KANSAS CITY, Mo. — Frank should be retired by now, enjoying the fruits of his labor on an island somewhere while sipping on an umbrella drink. After all, the Kansas City man saved a tidy sum for his golden years in his IRA and 401(k).
Until he gambled it away.
All of it. A half a million dollars.
Now 75, Frank can’t afford to retire.
Worse, six years into his recovery as a compulsive gambler, and after declaring bankruptcy, he still feels the seductive tug — the urge, he calls it — of high-stakes wagering.
Especially in March.
“I’ve always said … March is the hardest to get through because of the tournament,” said Frank, a member of a local Gamblers Anonymous group who, as such, prefers to go by his first name only.
Keith Whyte, executive director of the National Council on Problem Gambling in Washington, D.C., sees the struggle every year at the peak of college basketball season. That’s a big reason March is National Problem Gambling Awareness Month.
“For a recovering sports gambler, March Madness provides madness in a very real sense of the word,” Whyte said. “The incessant talk of brackets and relentless media coverage can be an irresistible trigger. For the problem gambler, the psychology is they are only one bet away from winning everything back.”

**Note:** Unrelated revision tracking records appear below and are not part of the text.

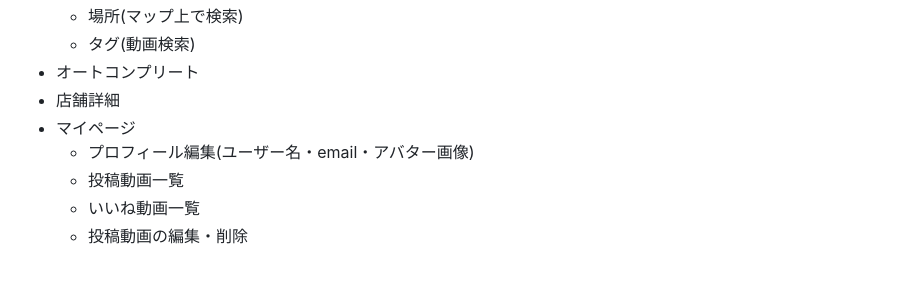
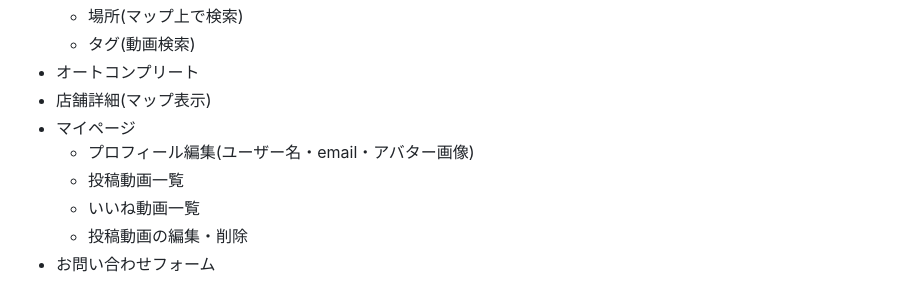
Before and after one commit to rinahorigami/Ramen_sounds, a Markdown page: README.md, the part around one of its changes. GitHub-like rendering.

```diff
--- a/README.md
+++ b/README.md
@@ -63,9 +93,10 @@ https://gyazo.com/885dd2fabc0a9439c8d1d6ac191ed88c
   - 場所(マップ上で検索)
   - タグ(動画検索)
 - オートコンプリート
-- 店舗詳細
+- 店舗詳細(マップ表示)
 - マイページ
   - プロフィール編集(ユーザー名・email・アバター画像)
   - 投稿動画一覧
   - いいね動画一覧
   - 投稿動画の編集・削除
+- お問い合わせフォーム
```
Also changed, not shown: other parts of README.md (+30 -0 lines).
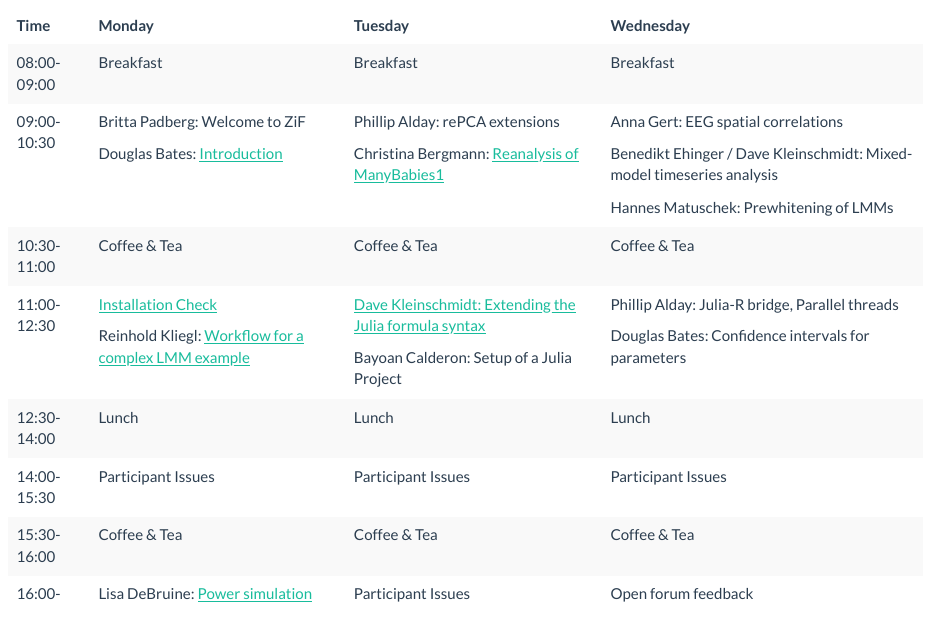
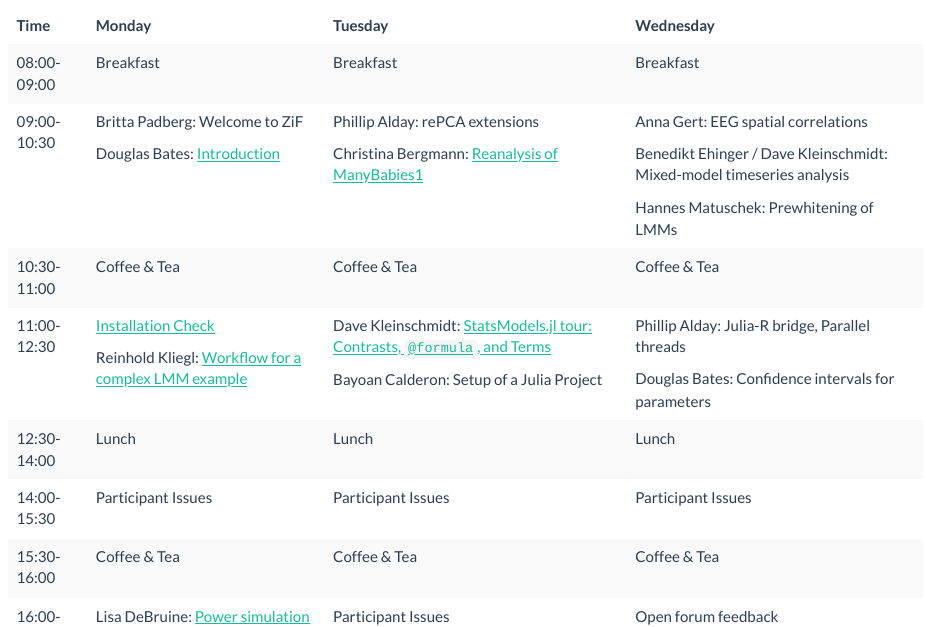
Before and after one commit to RePsychLing/RePsychLing.github.io, an R Markdown document (tutorial.Rmd): the page in a window 1100 px wide, from 200 px down. The pictures show the output file tutorial.html that the author committed with the source, opened offline; library style sheets and scripts come from the installed R packages.

Commit message:
tweaking link to Dave's presentation

```diff
--- a/tutorial.Rmd
+++ b/tutorial.Rmd
@@ -26,7 +26,7 @@ data.frame(day = "Monday",  time = "08:00-09:00", event = "Breakfast") %>%
     add_row(day = "Wednesday",  time = "10:30-11:00", event = "Coffee & Tea") %>%
 
     add_row(day = "Monday",  time = "11:00-12:30", event = "[Installation Check](https://github.com/RePsychLing/TutorialSetup)\n\nReinhold Kliegl: [Workflow for a complex LMM example](complex.html)") %>%
-    add_row(day = "Tuesday",  time = "11:00-12:30", event = "[Dave Kleinschmidt: Extending the Julia formula syntax](https://repsychling.github.io/contrasts-and-formula/)\n\nBayoan Calderon: Setup of a Julia Project") %>%
+    add_row(day = "Tuesday",  time = "11:00-12:30", event = "Dave Kleinschmidt: [StatsModels.jl tour: Contrasts, `@formula`, and Terms](https://repsychling.github.io/contrasts-and-formula/)\n\nBayoan Calderon: Setup of a Julia Project") %>%
     add_row(day = "Wednesday",  time = "11:00-12:30", event = "Phillip Alday: Julia-R bridge, Parallel threads\n\nDouglas Bates: Confidence intervals for parameters") %>%
 
     add_row(day = "Monday",  time = "12:30-14:00", event = "Lunch") %>%
```
Also changed, not shown: tutorial.html, 1 other file.
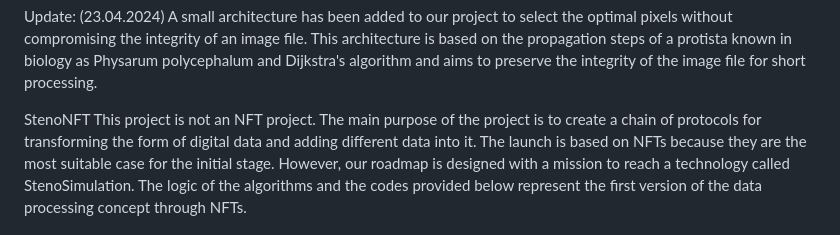
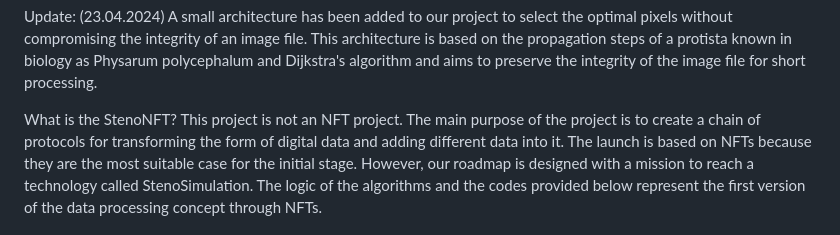
Before and after one commit to baranakyolif/StenoNFT, a Markdown page: README.md, the part around the change. Rendered like a GitHub page.

```diff
--- a/README.md
+++ b/README.md
@@ -2,7 +2,7 @@ Update: (23.04.2024)
 A small architecture has been added to our project to select the optimal pixels without compromising the integrity of an image file.  This architecture is based on the propagation steps of a protista known in biology as Physarum polycephalum and Dijkstra's algorithm and aims to preserve the integrity of the image file for short processing.
 
 
-StenoNFT
+What is the StenoNFT?
 This project is not an NFT project. The main purpose of the project is to create a chain of protocols for transforming the form of digital data and adding different data into it. The launch is based on NFTs because they are the most suitable case for the initial stage. However, our roadmap is designed with a mission to reach a technology called StenoSimulation. The logic of the algorithms and the codes provided below represent the first version of the data processing concept through NFTs.
 
 Objectives: The main goal of StenoNFT AI is to enable images to communicate in a decentralized way by hiding and retrieving data in pixels (data packets such as classic text or program trigger codes, etc.). This system extends the use of NFTs, allowing users to develop new applications on the system. For example, data security and monitoring, automatic triggering and contract execution, tokenization and licensing, data verification and identity management, distributed transaction optimization, alternative blockchain communication module. In this way, the goal of the project is to expand the use of NFTs to perform community activities in a unique way and use NFTs more effectively in different fields.
```
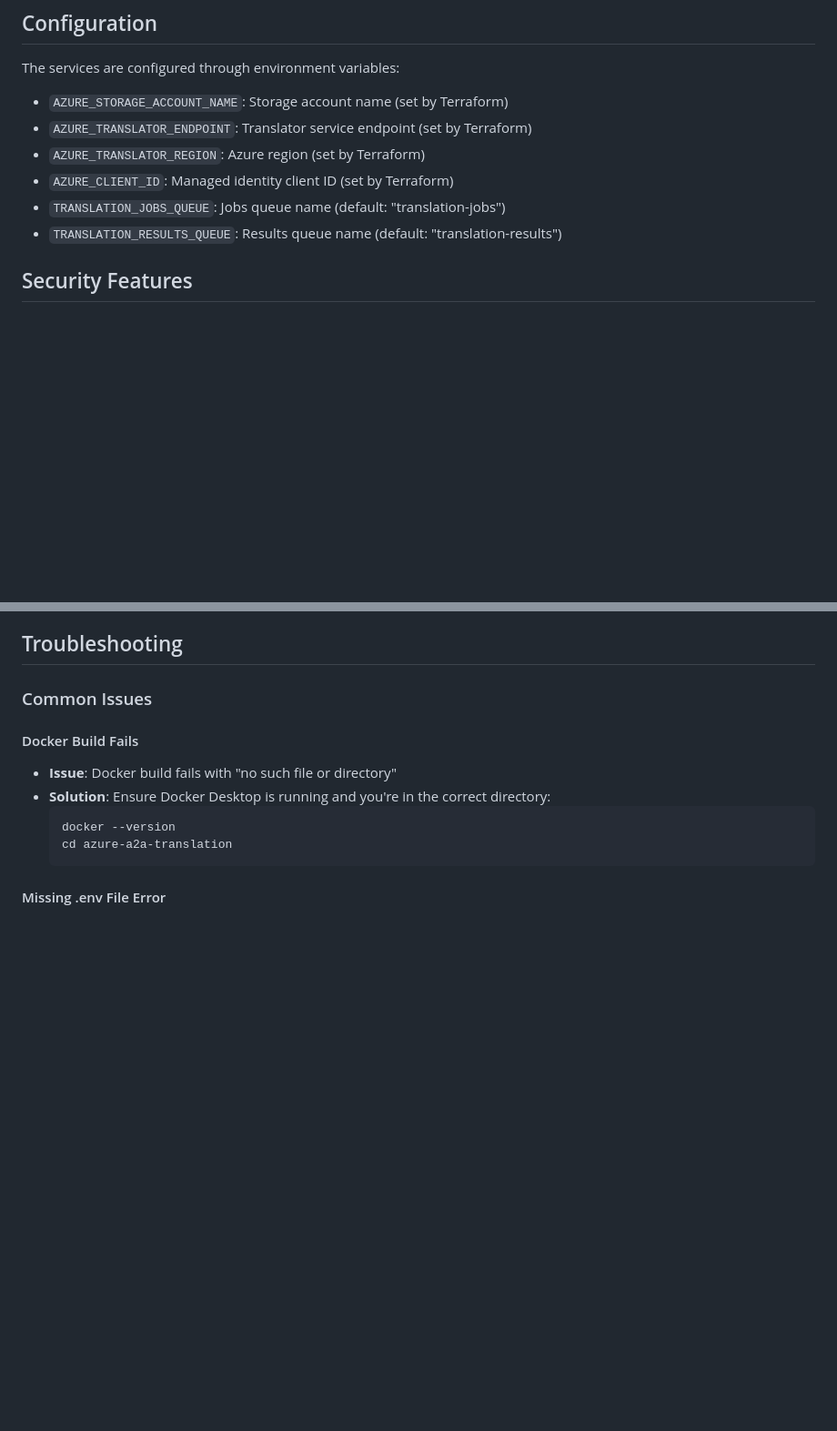
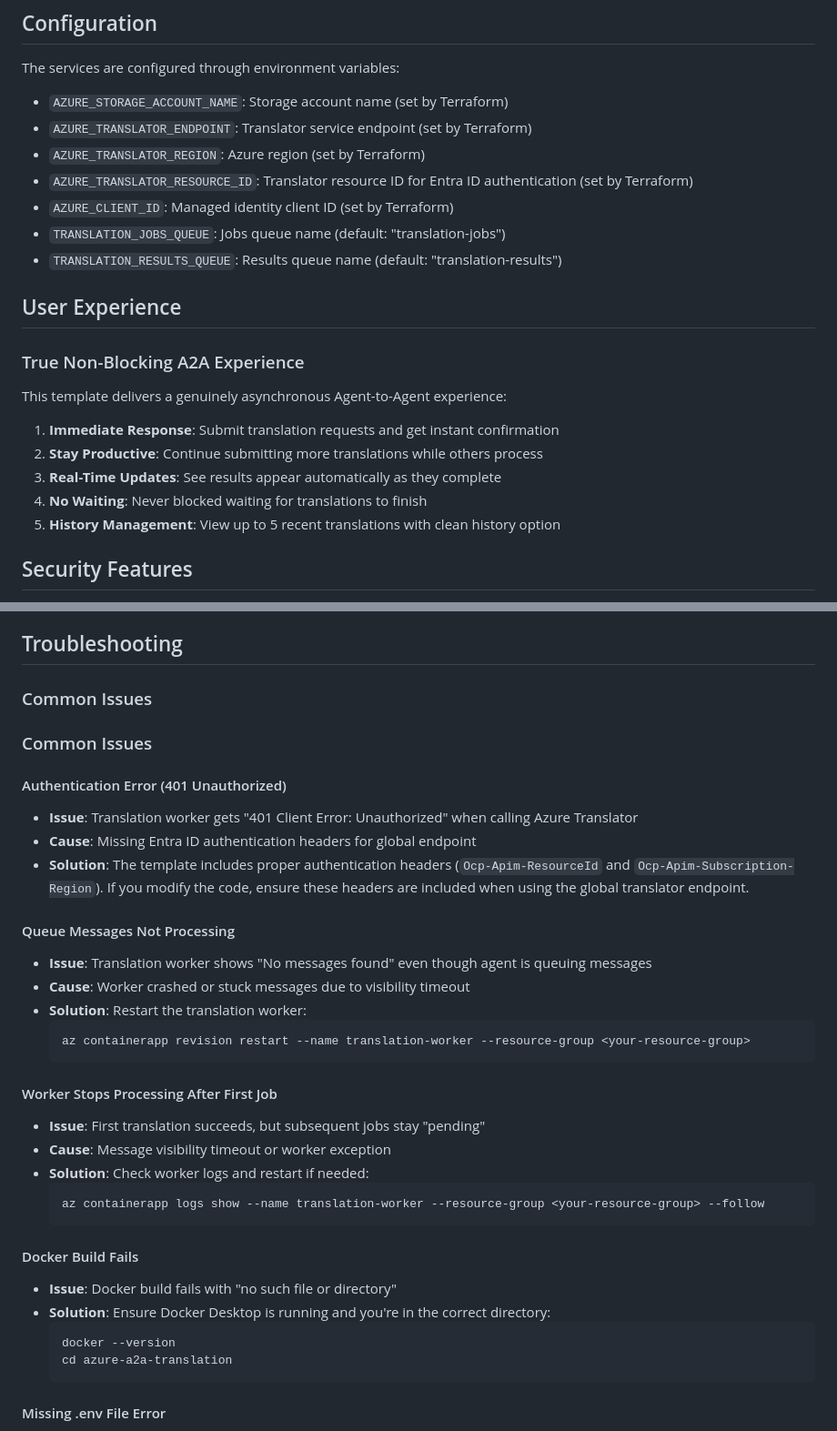
Before and after one commit to passadis/azure-a2a-translation, a Markdown page: README.md, 2 parts joined by grey strips. Shown: that part at 91% size. Rendered like a GitHub page; blank space fills up the shorter version.

Commit message:
readme enrichment

````diff
--- a/README.md
+++ b/README.md
@@ -201,9 +201,22 @@ The services are configured through environment variables:
 - `AZURE_STORAGE_ACCOUNT_NAME`: Storage account name (set by Terraform)
 - `AZURE_TRANSLATOR_ENDPOINT`: Translator service endpoint (set by Terraform)
 - `AZURE_TRANSLATOR_REGION`: Azure region (set by Terraform)
+- `AZURE_TRANSLATOR_RESOURCE_ID`: Translator resource ID for Entra ID authentication (set by Terraform)
 - `AZURE_CLIENT_ID`: Managed identity client ID (set by Terraform)
 - `TRANSLATION_JOBS_QUEUE`: Jobs queue name (default: "translation-jobs")
 - `TRANSLATION_RESULTS_QUEUE`: Results queue name (default: "translation-results")
+
+## User Experience
+
+### True Non-Blocking A2A Experience
+
+This template delivers a genuinely asynchronous Agent-to-Agent experience:
+
+1. **Immediate Response**: Submit translation requests and get instant confirmation
+2. **Stay Productive**: Continue submitting more translations while others process
+3. **Real-Time Updates**: See results appear automatically as they complete
+4. **No Waiting**: Never blocked waiting for translations to finish
+5. **History Management**: View up to 5 recent translations with clean history option
 
 ## Security Features
 
@@ -236,6 +249,29 @@ The services are configured through environment variables:
 ## Troubleshooting
 
 ### Common Issues
+
+### Common Issues
+
+#### Authentication Error (401 Unauthorized)
+- **Issue**: Translation worker gets "401 Client Error: Unauthorized" when calling Azure Translator
+- **Cause**: Missing Entra ID authentication headers for global endpoint
+- **Solution**: The template includes proper authentication headers (`Ocp-Apim-ResourceId` and `Ocp-Apim-Subscription-Region`). If you modify the code, ensure these headers are included when using the global translator endpoint.
+
+#### Queue Messages Not Processing
+- **Issue**: Translation worker shows "No messages found" even though agent is queuing messages
+- **Cause**: Worker crashed or stuck messages due to visibility timeout
+- **Solution**: Restart the translation worker:
+  ```bash
+  az containerapp revision restart --name translation-worker --resource-group <your-resource-group>
+  ```
+
+#### Worker Stops Processing After First Job
+- **Issue**: First translation succeeds, but subsequent jobs stay "pending"
+- **Cause**: Message visibility timeout or worker exception
+- **Solution**: Check worker logs and restart if needed:
+  ```bash
+  az containerapp logs show --name translation-worker --resource-group <your-resource-group> --follow
+  ```
 
 #### Docker Build Fails
 - **Issue**: Docker build fails with "no such file or directory"
````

This year, bettors will drop an estimated $120 million on March Madness games in Las Vegas alone, topping the record $98.5 million wagered earlier this year on the Super Bowl, said Jimmy Vaccaro, oddsmaker and spokesman for William Hill U.S., which controls more than 100 sports books in Nevada. But for many problem gamblers, betting is not primarily about the money.
“March Madness’ biggest attraction is the multiplicity of chances you have to compete against so many different people,” Frank said. “That feeling of being in the action is one of the things that really gets the adrenaline flowing.”